▶ TASK REQUIREMENTS
On the basis of the records below, report how many lines contain the word "Update". Nothing else should be given.
_ _ _ _ _
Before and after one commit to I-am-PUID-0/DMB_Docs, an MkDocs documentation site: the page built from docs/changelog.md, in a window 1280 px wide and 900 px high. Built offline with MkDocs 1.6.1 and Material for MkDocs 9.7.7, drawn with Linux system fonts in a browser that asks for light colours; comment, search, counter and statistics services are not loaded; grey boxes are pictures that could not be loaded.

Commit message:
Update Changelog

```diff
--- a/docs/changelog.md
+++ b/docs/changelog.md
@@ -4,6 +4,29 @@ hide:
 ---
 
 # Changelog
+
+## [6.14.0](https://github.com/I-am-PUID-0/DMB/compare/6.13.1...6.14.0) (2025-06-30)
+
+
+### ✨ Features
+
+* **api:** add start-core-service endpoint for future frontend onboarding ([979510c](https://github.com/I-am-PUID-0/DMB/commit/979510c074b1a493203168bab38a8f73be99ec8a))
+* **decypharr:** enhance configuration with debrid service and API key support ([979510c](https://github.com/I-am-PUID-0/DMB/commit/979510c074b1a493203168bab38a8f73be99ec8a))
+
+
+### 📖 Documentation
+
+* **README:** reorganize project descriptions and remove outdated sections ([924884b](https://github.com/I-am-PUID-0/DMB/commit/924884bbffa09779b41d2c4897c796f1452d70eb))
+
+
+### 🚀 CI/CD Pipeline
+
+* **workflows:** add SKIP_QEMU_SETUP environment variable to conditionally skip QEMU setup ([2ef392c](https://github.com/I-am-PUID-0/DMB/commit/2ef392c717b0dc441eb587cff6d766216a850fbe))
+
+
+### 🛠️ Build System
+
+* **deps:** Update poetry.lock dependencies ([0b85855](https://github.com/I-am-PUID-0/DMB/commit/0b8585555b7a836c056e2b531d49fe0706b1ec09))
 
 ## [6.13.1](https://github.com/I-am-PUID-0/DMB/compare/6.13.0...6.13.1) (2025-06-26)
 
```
_ _ _ _ _
▶ YOUR SOLUTION
2